Category Archives: Federation of Unions of South Africa (FEDUSA)


FEDUSA Will Not Support March against National Minimum Wage

The Federation of Unions of South Africa (FEDUSA) will not support any calls to march against the National Minimum Wage (NMW) of R3 500 a month from whatever quarter it comes from as this will be highly irresponsible grandstanding that does not serve the interests of millions of vulnerable workers.

FEDUSA remains fully cognizant that the proposed R20 per hour, translated to R3500 monthly, is not a living wage, but a minimum wage, recommended for 47% of workers currently earning less than R20 per hour. This alone means that half the workers will directly benefit from the NMW that has further been recommended to be subjected to an annual review, to ensure that its value is not eroded over time and that it addresses inequality.  

While FEDUSA is disappointed that the Department of Labour has had to push the implementation date of the minimum beyond 1 May 2018 as originally planned, the union federation fully understands the centrality of allowing for the completion of legislative processes and protocols that could not be accommodated by what was intended to be a most significant Workers Day event this year.

Properly crafted National Minimum Wage legislative instruments are critical as they will ensure that all employers in South Africa comply with their provisions and will also allow unions to be the eyes and ears of labour inspectors on the ground.

The South African minimum wage in its current form is the outcome of hard work; local research that has been benchmarked against the experiences of several countries that have implemented a minimum wage as well as the United Kingdom and others, using international examples and best practice as set down by the International Labour Organisation and of protracted negations between organized labour – as represented by FEDUSA, COSATU and NACTU – business and government, at NEDLAC over a two year period.

During the negotiation process – presided over by then Deputy President, now President of the Republic, Comrade Cyril Ramaphosa, organized labour pushed for a minimum wage of R4 500 on the basis of a living wage research that had been conducted on its behalf by the University of Cape Town but had to compromise down to R3 500 in the context of difficult economic realities faced by our country today and to secure the buy-in of other social partners, especially business.

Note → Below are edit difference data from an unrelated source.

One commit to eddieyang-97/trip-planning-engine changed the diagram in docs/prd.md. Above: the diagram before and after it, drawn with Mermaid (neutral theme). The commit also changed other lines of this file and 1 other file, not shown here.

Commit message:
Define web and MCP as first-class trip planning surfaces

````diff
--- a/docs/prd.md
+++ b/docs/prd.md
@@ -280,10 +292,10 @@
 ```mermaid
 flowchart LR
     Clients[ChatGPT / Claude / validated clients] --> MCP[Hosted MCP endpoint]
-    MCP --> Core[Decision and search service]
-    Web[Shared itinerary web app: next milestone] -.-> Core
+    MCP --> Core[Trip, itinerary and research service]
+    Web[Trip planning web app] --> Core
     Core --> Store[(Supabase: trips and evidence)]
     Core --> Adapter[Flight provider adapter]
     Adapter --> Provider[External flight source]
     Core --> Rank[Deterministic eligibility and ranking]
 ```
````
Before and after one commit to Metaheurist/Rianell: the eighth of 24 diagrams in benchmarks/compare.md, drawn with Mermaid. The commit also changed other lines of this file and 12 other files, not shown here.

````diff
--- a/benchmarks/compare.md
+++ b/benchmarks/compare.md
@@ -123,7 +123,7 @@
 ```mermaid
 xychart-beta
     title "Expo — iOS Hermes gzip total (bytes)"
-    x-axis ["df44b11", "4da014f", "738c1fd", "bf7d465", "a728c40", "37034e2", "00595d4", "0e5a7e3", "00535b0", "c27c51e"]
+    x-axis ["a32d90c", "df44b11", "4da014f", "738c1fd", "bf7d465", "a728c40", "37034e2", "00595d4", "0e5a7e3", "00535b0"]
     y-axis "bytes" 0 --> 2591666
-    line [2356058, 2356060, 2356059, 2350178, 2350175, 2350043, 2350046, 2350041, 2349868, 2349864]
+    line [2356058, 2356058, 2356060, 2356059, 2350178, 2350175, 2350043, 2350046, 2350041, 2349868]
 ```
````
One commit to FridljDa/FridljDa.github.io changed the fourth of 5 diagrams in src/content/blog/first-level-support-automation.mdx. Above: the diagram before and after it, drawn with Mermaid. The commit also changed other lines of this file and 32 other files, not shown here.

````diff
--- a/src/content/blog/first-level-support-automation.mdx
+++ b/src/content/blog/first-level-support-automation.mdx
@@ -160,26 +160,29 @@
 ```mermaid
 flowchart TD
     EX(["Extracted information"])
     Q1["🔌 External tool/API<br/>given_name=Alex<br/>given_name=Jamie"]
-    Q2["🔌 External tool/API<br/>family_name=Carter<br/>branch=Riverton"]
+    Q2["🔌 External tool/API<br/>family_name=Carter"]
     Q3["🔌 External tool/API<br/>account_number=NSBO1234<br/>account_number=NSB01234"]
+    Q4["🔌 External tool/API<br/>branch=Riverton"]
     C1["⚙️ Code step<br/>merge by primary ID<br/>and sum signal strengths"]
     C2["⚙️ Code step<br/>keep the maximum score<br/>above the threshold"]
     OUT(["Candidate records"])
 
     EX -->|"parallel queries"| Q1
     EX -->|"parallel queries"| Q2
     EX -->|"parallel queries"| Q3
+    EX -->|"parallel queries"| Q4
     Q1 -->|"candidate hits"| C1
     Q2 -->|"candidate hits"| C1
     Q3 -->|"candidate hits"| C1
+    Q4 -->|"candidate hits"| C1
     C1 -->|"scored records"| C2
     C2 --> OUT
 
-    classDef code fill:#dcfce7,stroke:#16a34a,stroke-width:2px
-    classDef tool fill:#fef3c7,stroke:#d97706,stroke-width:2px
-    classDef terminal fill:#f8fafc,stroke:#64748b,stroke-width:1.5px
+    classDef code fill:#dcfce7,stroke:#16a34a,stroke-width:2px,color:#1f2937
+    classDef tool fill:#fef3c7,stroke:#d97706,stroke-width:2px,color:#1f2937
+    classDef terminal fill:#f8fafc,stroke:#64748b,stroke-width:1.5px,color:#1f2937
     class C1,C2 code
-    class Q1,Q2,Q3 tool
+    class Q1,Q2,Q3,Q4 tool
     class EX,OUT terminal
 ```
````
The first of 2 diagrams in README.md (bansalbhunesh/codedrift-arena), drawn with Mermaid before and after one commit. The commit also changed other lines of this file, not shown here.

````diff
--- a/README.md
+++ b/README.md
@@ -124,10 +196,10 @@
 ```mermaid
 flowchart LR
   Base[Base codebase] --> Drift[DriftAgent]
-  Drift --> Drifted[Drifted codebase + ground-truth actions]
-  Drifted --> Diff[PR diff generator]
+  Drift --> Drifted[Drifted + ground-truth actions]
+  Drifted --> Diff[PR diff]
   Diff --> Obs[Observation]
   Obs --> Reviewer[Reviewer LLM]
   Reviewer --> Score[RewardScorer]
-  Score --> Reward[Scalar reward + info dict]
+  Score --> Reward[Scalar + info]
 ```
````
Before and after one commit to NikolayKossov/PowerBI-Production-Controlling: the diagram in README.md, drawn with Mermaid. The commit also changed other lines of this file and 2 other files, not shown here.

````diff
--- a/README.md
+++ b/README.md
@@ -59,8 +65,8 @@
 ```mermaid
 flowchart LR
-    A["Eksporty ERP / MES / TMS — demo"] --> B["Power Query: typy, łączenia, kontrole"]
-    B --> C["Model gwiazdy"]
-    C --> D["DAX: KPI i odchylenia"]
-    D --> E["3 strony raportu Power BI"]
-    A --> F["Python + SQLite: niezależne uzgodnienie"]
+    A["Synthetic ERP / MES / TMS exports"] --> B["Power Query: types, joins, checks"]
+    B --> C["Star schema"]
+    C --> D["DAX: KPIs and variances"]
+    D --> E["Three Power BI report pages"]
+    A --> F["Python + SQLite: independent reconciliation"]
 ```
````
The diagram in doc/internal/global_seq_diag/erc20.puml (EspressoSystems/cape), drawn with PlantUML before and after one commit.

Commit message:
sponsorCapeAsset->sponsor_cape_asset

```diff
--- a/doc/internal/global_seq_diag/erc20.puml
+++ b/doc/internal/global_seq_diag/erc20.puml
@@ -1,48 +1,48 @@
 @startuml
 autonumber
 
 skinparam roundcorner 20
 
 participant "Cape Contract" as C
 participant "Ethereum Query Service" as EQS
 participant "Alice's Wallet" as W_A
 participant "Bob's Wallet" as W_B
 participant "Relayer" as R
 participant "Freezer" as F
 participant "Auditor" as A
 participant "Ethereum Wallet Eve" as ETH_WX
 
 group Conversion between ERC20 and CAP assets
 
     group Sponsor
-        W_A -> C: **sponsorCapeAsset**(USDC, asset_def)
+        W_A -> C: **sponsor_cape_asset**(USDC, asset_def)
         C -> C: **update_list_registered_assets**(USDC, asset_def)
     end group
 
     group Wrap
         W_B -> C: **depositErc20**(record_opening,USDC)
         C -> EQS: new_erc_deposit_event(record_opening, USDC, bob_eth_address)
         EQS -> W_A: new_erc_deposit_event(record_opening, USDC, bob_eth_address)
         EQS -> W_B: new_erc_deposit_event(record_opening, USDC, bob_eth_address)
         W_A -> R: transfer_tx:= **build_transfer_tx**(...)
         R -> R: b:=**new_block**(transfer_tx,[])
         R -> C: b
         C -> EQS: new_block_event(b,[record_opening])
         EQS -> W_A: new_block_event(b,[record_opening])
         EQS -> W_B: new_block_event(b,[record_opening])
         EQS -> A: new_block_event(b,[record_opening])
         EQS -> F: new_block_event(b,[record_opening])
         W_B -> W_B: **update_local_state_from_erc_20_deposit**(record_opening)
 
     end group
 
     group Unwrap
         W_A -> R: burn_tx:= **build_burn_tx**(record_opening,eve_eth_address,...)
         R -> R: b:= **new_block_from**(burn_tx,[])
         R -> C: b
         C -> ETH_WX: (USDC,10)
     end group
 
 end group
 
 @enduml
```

Surely the false narratives being populated can in no way be seen as setbacks for workers, if the main objective of the NMW serves to address poverty, deal with inequality and address the apartheid legacy of low wages. Contextually then, how can a national minimum wage be viewed as a defeat, whilst raising the wages of 47% of workers be considered as a betrayal.

Despite the practical compromises that organized labour had to making during the minimum wage negotiations, we should never lose sight of the fact that more than 4.5 million vulnerable workers currently earning below R3 500 a month, including domestic, farm, retail and personal services workers such as hairdressers will be lifted out of abject poverty by its official implementation.


Land Issue could Delay Rating Agency Upgrade says FEDUSA 20 March 2018

The Federation of Unions of South Africa (FEDUSA) as labour participated with government together with business in the international investor roadshow, who met with rating agency Standards and Poor, Fitch, Moody’s and eighty other investors from 12 to 16 March 2018 in London and New York, said Dennis George FEDUSA General Secretary.

Rating agencies and investors were pleased with the appointment of Finance Minister Nhlanhla Musa Nene, Deputy Finance Minister Mondli Gungubele and congratulated the officials of National Treasury, that they managed the transition and the dark days of political uncertainty well in a professional and constructive manner in the interest of the country, added George.

Minister Nene designed a new methodology for this roadshow and suggested a “question and answer sessions” other than a presentation approach, as it gives the rating agencies and investors an opportunity to zero directly into the critical areas of concern. Rating agencies and investors focused mostly on future growth expectations, budget reforms, land redistribution without compensation, labour market reforms, and state owned companies (Eskom) and investor confidence.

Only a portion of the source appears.